I was out training yesterday afternoon for an hour or so. Temps were low 20's, wind was 15-20mph and had 5-7" of snow on the ground and the grass was tall and where the snow was sitting on the grass it was well over knee deep. I wore my thin merino wool longies with a sweatshirt and thin fleece on top and jeans on bottom. Boots were leather insulted, and thin leather shooting gloves. Also had my Stormy Krommer on.

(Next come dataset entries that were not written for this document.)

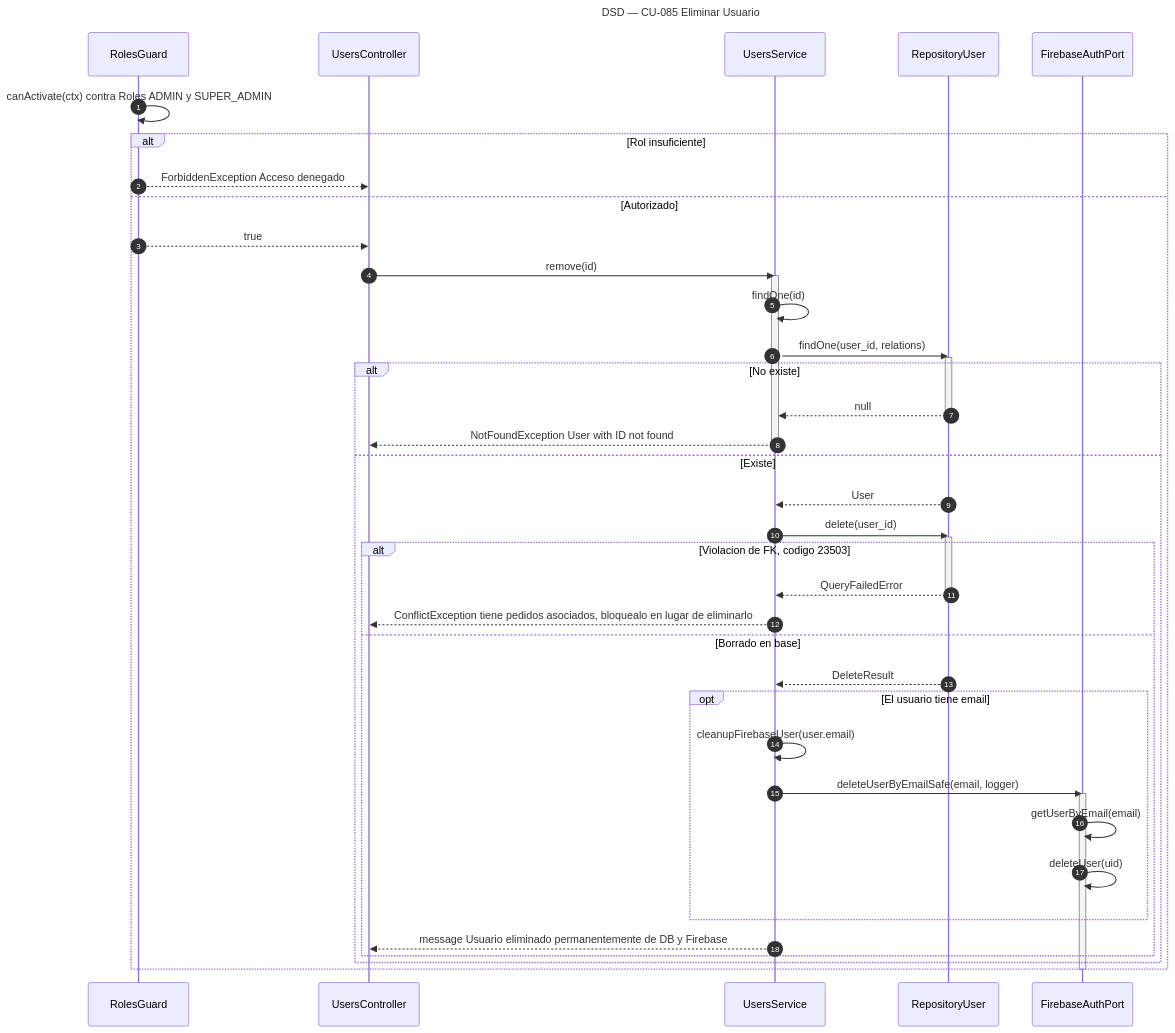
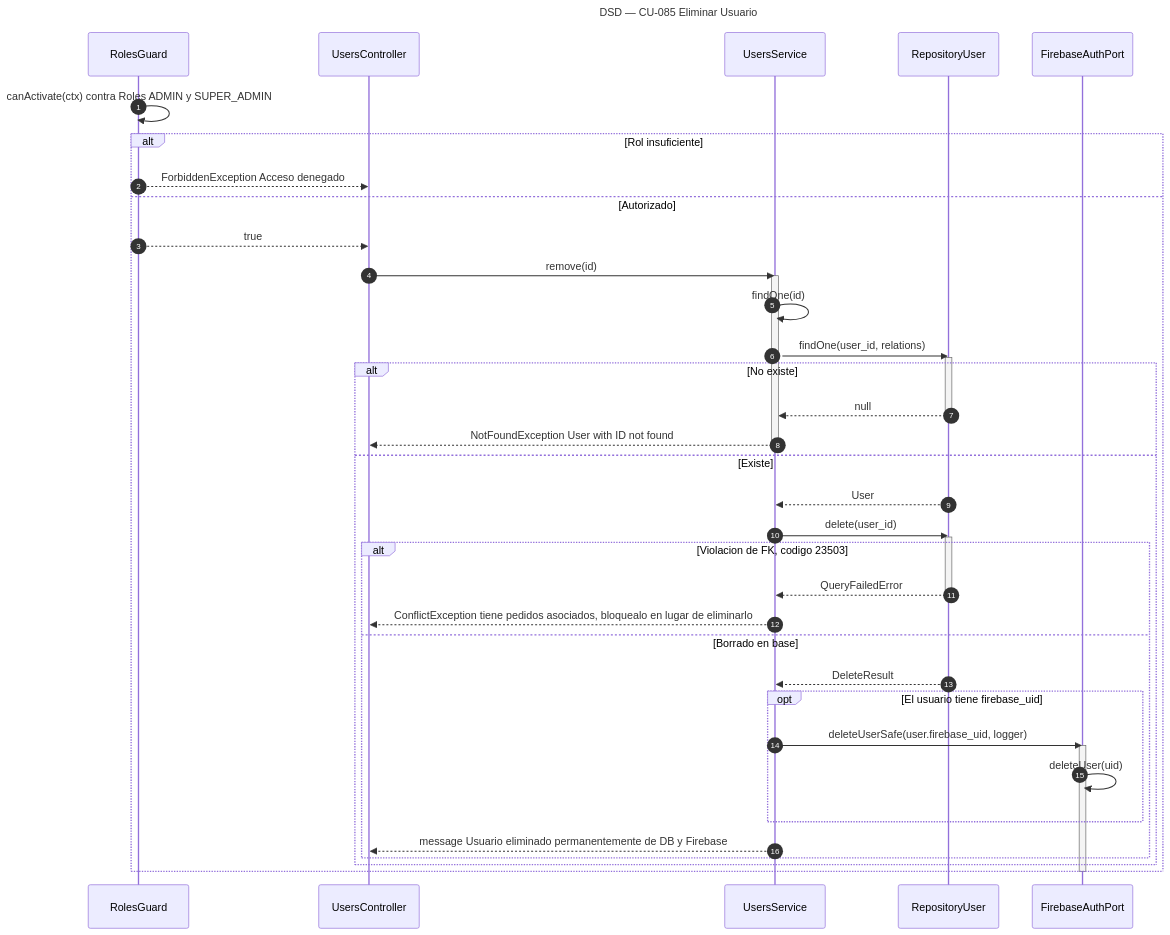
One commit to Nahuelito-Dev/splg-docs changed the diagram in diagramas/DSD_CU-085_Eliminar-Usuario.mmd. Above: the diagram before and after it, drawn with Mermaid. The commit also changed 47 other files, not shown here.

```diff
--- a/diagramas/DSD_CU-085_Eliminar-Usuario.mmd
+++ b/diagramas/DSD_CU-085_Eliminar-Usuario.mmd
@@ -1,46 +1,44 @@
 sequenceDiagram
     title DSD — CU-085 Eliminar Usuario
     autonumber
     participant RG as RolesGuard
     participant CTRL as UsersController
     participant SRV as UsersService
     participant REP as RepositoryUser
     participant FB as FirebaseAuthPort
 
     RG->>RG: canActivate(ctx) contra Roles ADMIN y SUPER_ADMIN
     alt Rol insuficiente
         RG-->>CTRL: ForbiddenException Acceso denegado
     else Autorizado
         RG-->>CTRL: true
         CTRL->>SRV: remove(id)
         activate SRV
         SRV->>SRV: findOne(id)
         SRV->>REP: findOne(user_id, relations)
         activate REP
         alt No existe
             REP-->>SRV: null
             deactivate REP
             SRV-->>CTRL: NotFoundException User with ID not found
             deactivate SRV
         else Existe
             REP-->>SRV: User
             SRV->>REP: delete(user_id)
             activate REP
             alt Violacion de FK, codigo 23503
                 REP-->>SRV: QueryFailedError
                 deactivate REP
                 SRV-->>CTRL: ConflictException tiene pedidos asociados, bloquealo en lugar de eliminarlo
             else Borrado en base
                 REP-->>SRV: DeleteResult
-                opt El usuario tiene email
-                    SRV->>SRV: cleanupFirebaseUser(user.email)
-                    SRV->>FB: deleteUserByEmailSafe(email, logger)
+                opt El usuario tiene firebase_uid
+                    SRV->>FB: deleteUserSafe(user.firebase_uid, logger)
                     activate FB
-                    FB->>FB: getUserByEmail(email)
                     FB->>FB: deleteUser(uid)
                 end
                 SRV-->>CTRL: message Usuario eliminado permanentemente de DB y Firebase
             end
         end
     end
     deactivate FB
```
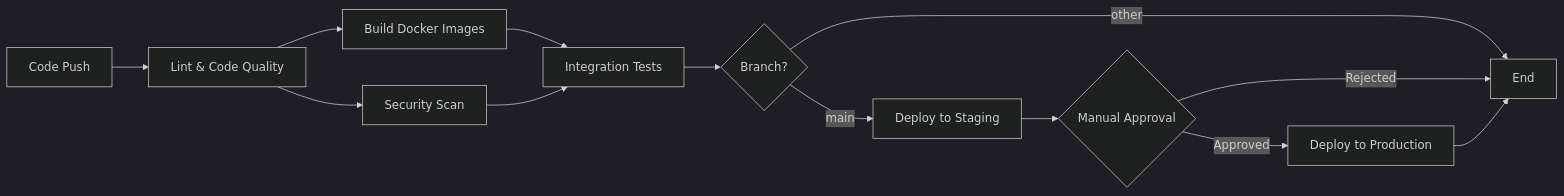
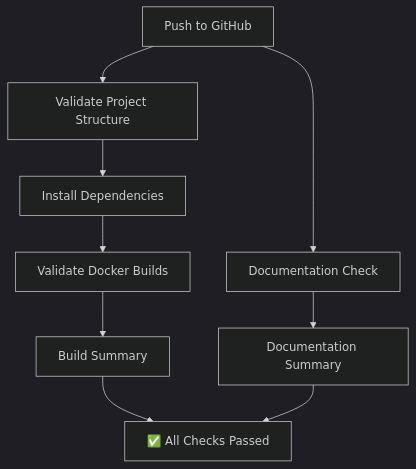
The diagram in CI_CD_DOCUMENTATION.md (Brightmarc12/Distributed_Notification_System), drawn with Mermaid (dark theme) before and after one commit. The commit also changed other lines of this file, not shown here.

First line of the commit message:
docs: update CI/CD documentation to reflect simplified workflows

````diff
--- a/CI_CD_DOCUMENTATION.md
+++ b/CI_CD_DOCUMENTATION.md
@@ -171,15 +148,11 @@
 ```mermaid
-graph LR
-    A[Code Push] --> B[Lint & Code Quality]
-    B --> C[Build Docker Images]
-    B --> D[Security Scan]
-    C --> E[Integration Tests]
-    D --> E
-    E --> F{Branch?}
-    F -->|main| G[Deploy to Staging]
-    F -->|other| H[End]
-    G --> I{Manual Approval}
-    I -->|Approved| J[Deploy to Production]
-    I -->|Rejected| H
-    J --> H
+graph TD
+    A[Push to GitHub] --> B[Validate Project Structure]
+    A --> C[Documentation Check]
+    B --> D[Install Dependencies]
+    D --> E[Validate Docker Builds]
+    E --> F[Build Summary]
+    C --> G[Documentation Summary]
+    F --> H[✅ All Checks Passed]
+    G --> H
 ```
````
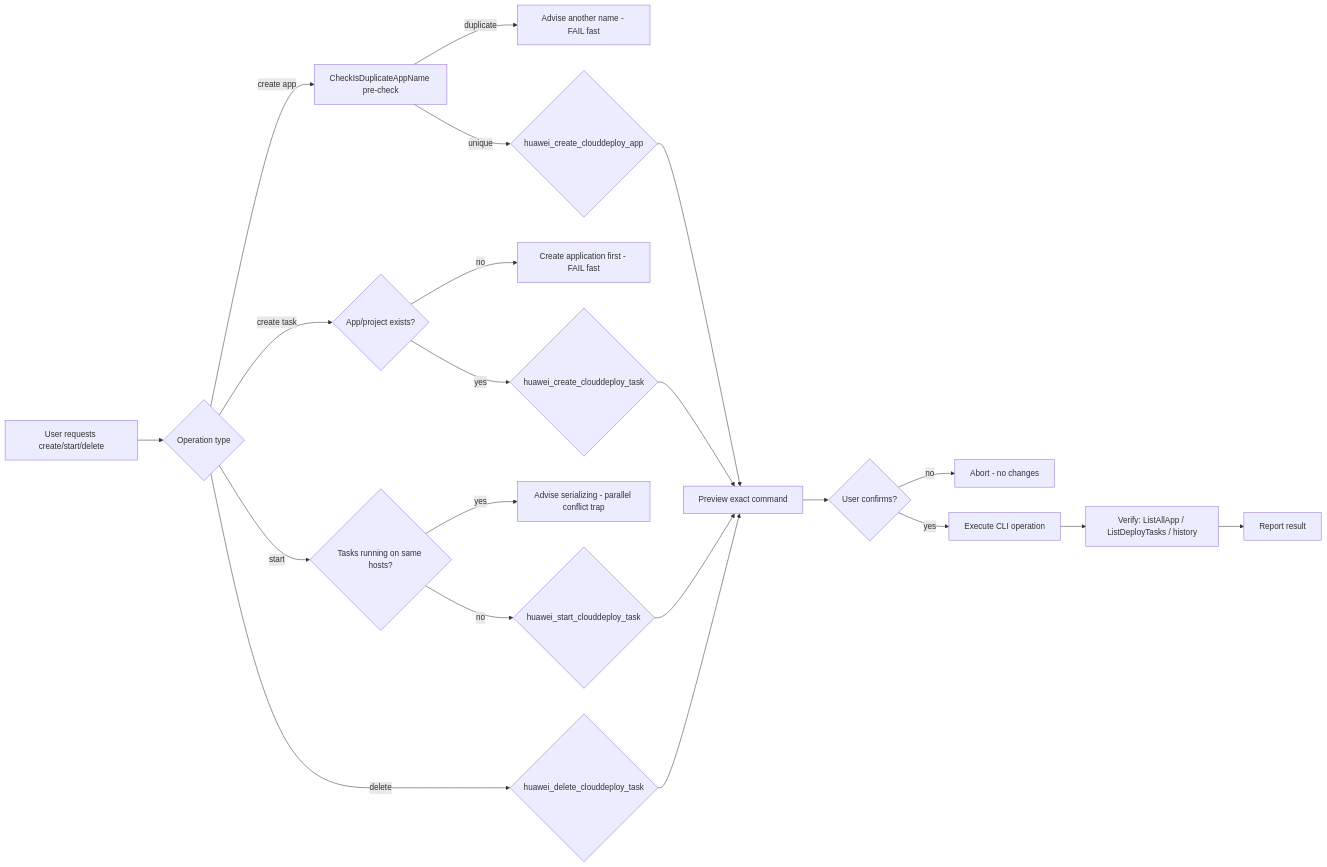
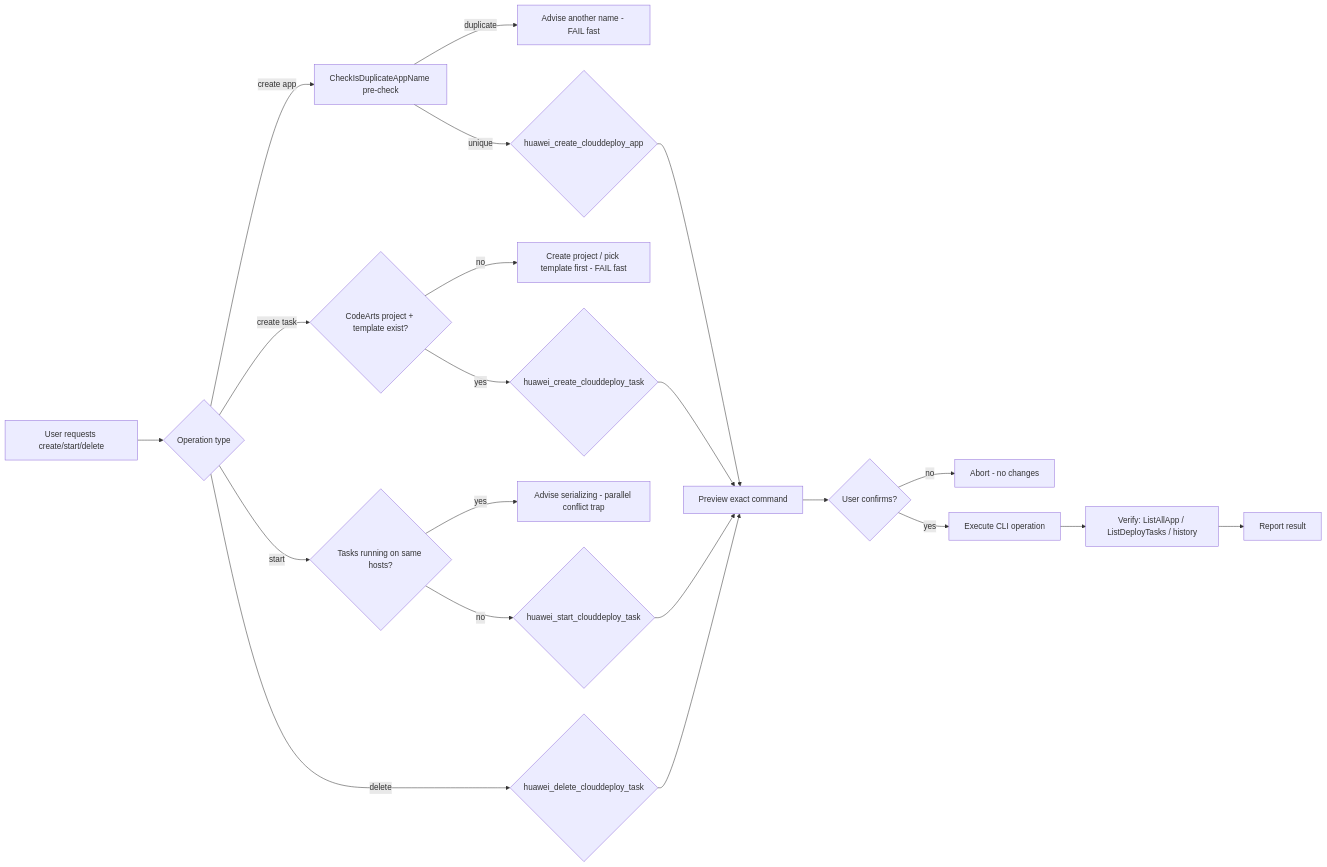
One commit to huaweicloud-mate/huaweicloud-plugin-dist changed the second of 4 diagrams in dist/clawhub/huaweicloud-core/skills/huawei-cloud-deployment-task-management/references/dataflow-diagram.md. Above: the diagram before and after it, drawn with Mermaid. The commit also changed other lines of this file and 755 other files, not shown here.

````diff
--- a/dist/clawhub/huaweicloud-core/skills/huawei-cloud-deployment-task-management/references/dataflow-diagram.md
+++ b/dist/clawhub/huaweicloud-core/skills/huawei-cloud-deployment-task-management/references/dataflow-diagram.md
@@ -20,23 +22,23 @@
 ```mermaid
 flowchart LR
     A[User requests create/start/delete] --> B{Operation type}
     B -->|create app| C[CheckIsDuplicateAppName pre-check]
     C -->|duplicate| C2[Advise another name - FAIL fast]
     C -->|unique| D{huawei_create_clouddeploy_app}
-    B -->|create task| E{App/project exists?}
-    E -->|no| E2[Create application first - FAIL fast]
+    B -->|create task| E{CodeArts project + template exist?}
+    E -->|no| E2[Create project / pick template first - FAIL fast]
     E -->|yes| F{huawei_create_clouddeploy_task}
     B -->|start| G{Tasks running on same hosts?}
     G -->|yes| G2[Advise serializing - parallel conflict trap]
     G -->|no| H{huawei_start_clouddeploy_task}
     B -->|delete| I{huawei_delete_clouddeploy_task}
     D --> J[Preview exact command]
     F --> J
     H --> J
     I --> J
     J --> K{User confirms?}
     K -->|no| L[Abort - no changes]
     K -->|yes| M[Execute CLI operation]
     M --> N[Verify: ListAllApp / ListDeployTasks / history]
     N --> O[Report result]
 ```
````
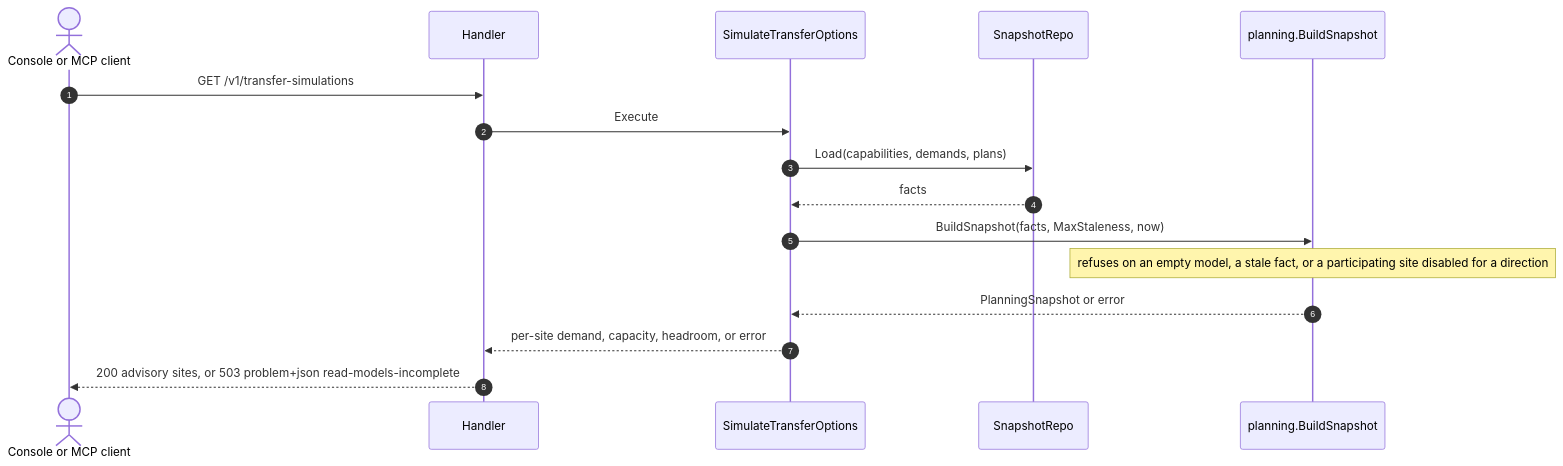
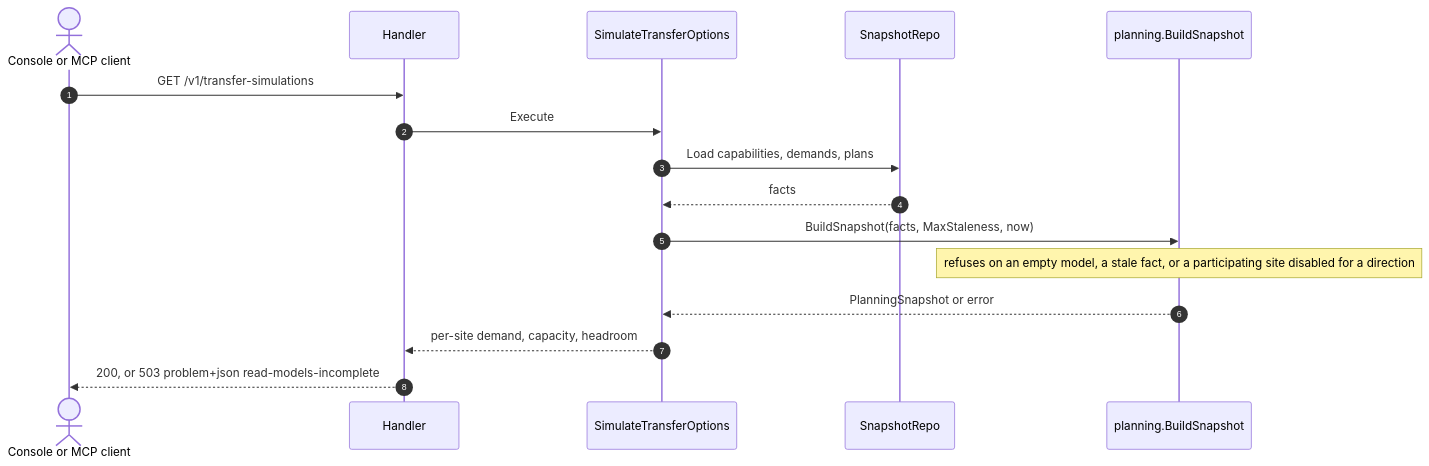
The second of 8 diagrams in docs/contexts/network-inventory-planning/sequence-diagrams.md (IQVO/warehouse-docs), drawn with Mermaid before and after one commit. The commit also changed other lines of this file and 115 other files, not shown here.

````diff
--- a/docs/contexts/network-inventory-planning/sequence-diagrams.md
+++ b/docs/contexts/network-inventory-planning/sequence-diagrams.md
@@ -47,18 +48,18 @@
 ```mermaid
 sequenceDiagram
   autonumber
   actor Client as Console or MCP client
   participant H as Handler
   participant S as SimulateTransferOptions
   participant R as SnapshotRepo
   participant D as planning.BuildSnapshot
   Client->>H: GET /v1/transfer-simulations
   H->>S: Execute
-  S->>R: Load(capabilities, demands, plans)
+  S->>R: Load capabilities, demands, plans
   R-->>S: facts
   S->>D: BuildSnapshot(facts, MaxStaleness, now)
   Note over D: refuses on an empty model, a stale fact, or a participating site disabled for a direction
   D-->>S: PlanningSnapshot or error
-  S-->>H: per-site demand, capacity, headroom, or error
-  H-->>Client: 200 advisory sites, or 503 problem+json read-models-incomplete
+  S-->>H: per-site demand, capacity, headroom
+  H-->>Client: 200, or 503 problem+json read-models-incomplete
 ```
````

If it had been no snow and 30 degrees I would have not wore the longie bottoms, insulted boots, Krommer, and fleece jacket, but would have worn my uninsulated boots, maybe a fleece vest if windy and a regular ball cap. Take a coat and bibs along in the car to put on if you stand around after the hunt or during a lunch break, but I stay pretty warm as long as I'm moving.

Enjoy your hunt and hope you catch the upland bug!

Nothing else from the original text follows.